Step 07: The spine, neck and head
So we’re starting to work up the torso and as all the upper limbs are a child of the spine, we will start there. Again, begin by cleaning up the curves and getting rid of any keys that are not helping. Push the shoulders and the hips to really get some striking poses from opposing lines. Also, add twist to the torso, orient the chest in one direction, the hips in another and the head in a third direction. This will add further interest to the poses and make them more dynamic. Try and delay the neck and head slightly and make sure the path of action on the head is smooth and clean as it swings through.
Step 08: Arms
When dealing with the arms, I like to work on them separately as I can really fine tune one arm without the other distracting me, so+ I use some selection sets to hide some of the geometry. I focus on those arcs once more and although the arms will follow the torso, we will still need to go in there and clean out some of the poses as they may be jittery in places. Also, make sure to edit the spacing as in some instances, for example when the right arm reaches its peak, we will want to ease in and ease out of the key pose to reduce what could be some very quick movement in a small number of frames.
Step 09: Adding drag and breaking up the timing
At this stage, I want to make the motion as smooth as can be, as well as begin offsetting some parts so we don’t come to the final pose and hit it as one lump. I’ll delay the arms by a couple of frames from the spine and in the odd frame here and there I will also push the lower arm further back than naturally possible to really help sell the drag. Then I’ll delay the hands and also really push the fingers back to help sell the path of action that they will be following. To loosen up the approach to the final pose, I’ll make sure the arms hit the pose a few frames later and also have one arm hit the final pose a frame or two before the second arm does.
Step 10: Keep on moving
As we hit the final frames, we will want to keep the motion and the character alive. To do so, we can employ the technique of using moving holds. For the hips, the upper body and the arms, I will add a small amount of motion continuing through to the final frame. It’s important to keep this motion moving in the direction that the body was moving in. The change in movement from the final pose to the final frame may be barely noticeable but the difference between subtle movement and no movement can be huge to the naked eye. Happy animating.
Tip 01: Tools and scripts

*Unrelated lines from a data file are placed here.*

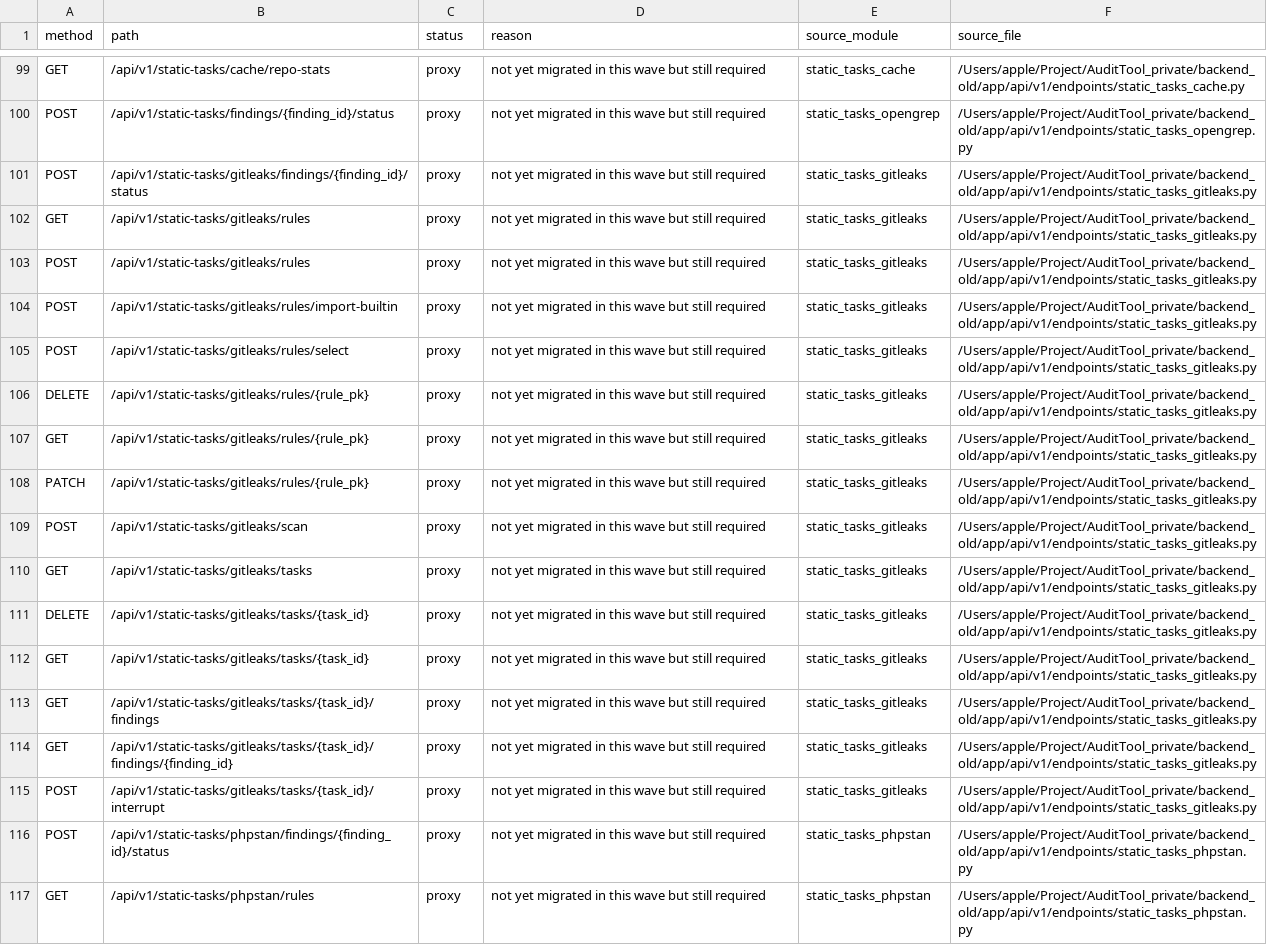
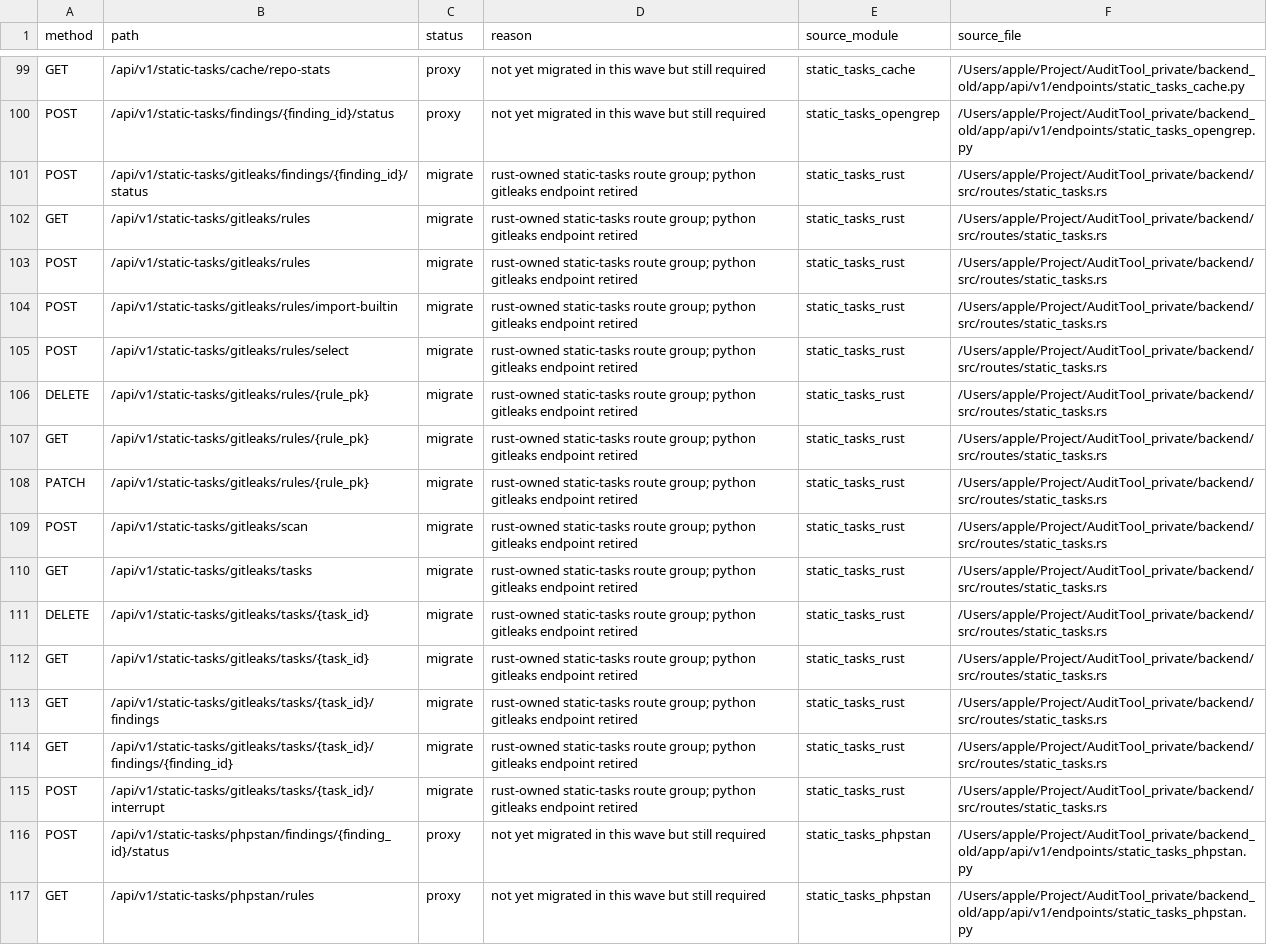
Before and after one commit to happytraveller-alone/Argus, a CSV file: plan/wait_correct/route-inventory/python-endpoints-inventory.csv, drawn as a sheet; only a part is shown, gaps mark what is left out; the diff names each change by its address in the sheet, - before the commit and + after, or states it on an @@ line.

Commit message:
retire python gitleaks static-tasks endpoint surface

```diff
--- a/plan/wait_correct/route-inventory/python-endpoints-inventory.csv
+++ b/plan/wait_correct/route-inventory/python-endpoints-inventory.csv
-C101:C115 (status): proxy
+C101:C115 (status): migrate
-D101:D115 (reason): not yet migrated in this wave but still required
+D101:D115 (reason): rust-owned static-tasks route group; python gitleaks endpoint retired
-E101:E115 (source_module): static_tasks_gitleaks
+E101:E115 (source_module): static_tasks_rust
-F101:F115 (source_file): /Users/apple/Project/AuditTool_private/backend_old/app/api/v1/endpoints/static_tasks_gitleaks.py
+F101:F115 (source_file): /Users/apple/Project/AuditTool_private/backend/src/routes/static_tasks.rs
```
Also changed, not shown: 4 other files.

For this tutorial, I will be once again using the very excellent ‘bhGhost’ tool created by Brian Horgan, which can be found at www.graphite9.com, along with other excellent scripts. This will be what I will mainly use to check how one pose leads into the next through the blocking stages. For checking the arcs of a selected vertex, I will be using ‘CG_VertexMotionTrail_V2.py’ created by Constantinos Glynos. By default, Maya does not allow you to motion trail a vertex but this tool will do just that.
Tip 02: Show and Tell

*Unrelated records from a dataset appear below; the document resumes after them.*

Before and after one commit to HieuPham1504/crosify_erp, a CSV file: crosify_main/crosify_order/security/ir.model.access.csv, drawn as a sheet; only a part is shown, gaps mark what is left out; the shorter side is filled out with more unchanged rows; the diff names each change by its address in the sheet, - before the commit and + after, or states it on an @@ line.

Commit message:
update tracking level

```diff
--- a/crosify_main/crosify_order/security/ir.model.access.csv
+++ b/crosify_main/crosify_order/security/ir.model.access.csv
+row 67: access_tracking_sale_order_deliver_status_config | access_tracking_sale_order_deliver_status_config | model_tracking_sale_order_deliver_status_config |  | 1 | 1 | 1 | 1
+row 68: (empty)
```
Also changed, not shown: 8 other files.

When animating, I like to zone in to a particular aspect without my mind being side-tracked by things that can be resolved later. For example, when cleaning up the spine, I don’t want to look at the arms or possibly even the legs. To help me work in this manner, I use selection sets. Simply grab all the geometry that you want to hide and go Create>Sets>Quick Select Set. By the end of the animation, I had a selection set for each arm, the head, the spine and the legs. To select the geometry within the set, either go to the Outliner and open up the specific set you want to hide/unhide or go Edit>Quick Select Sets to pick the group.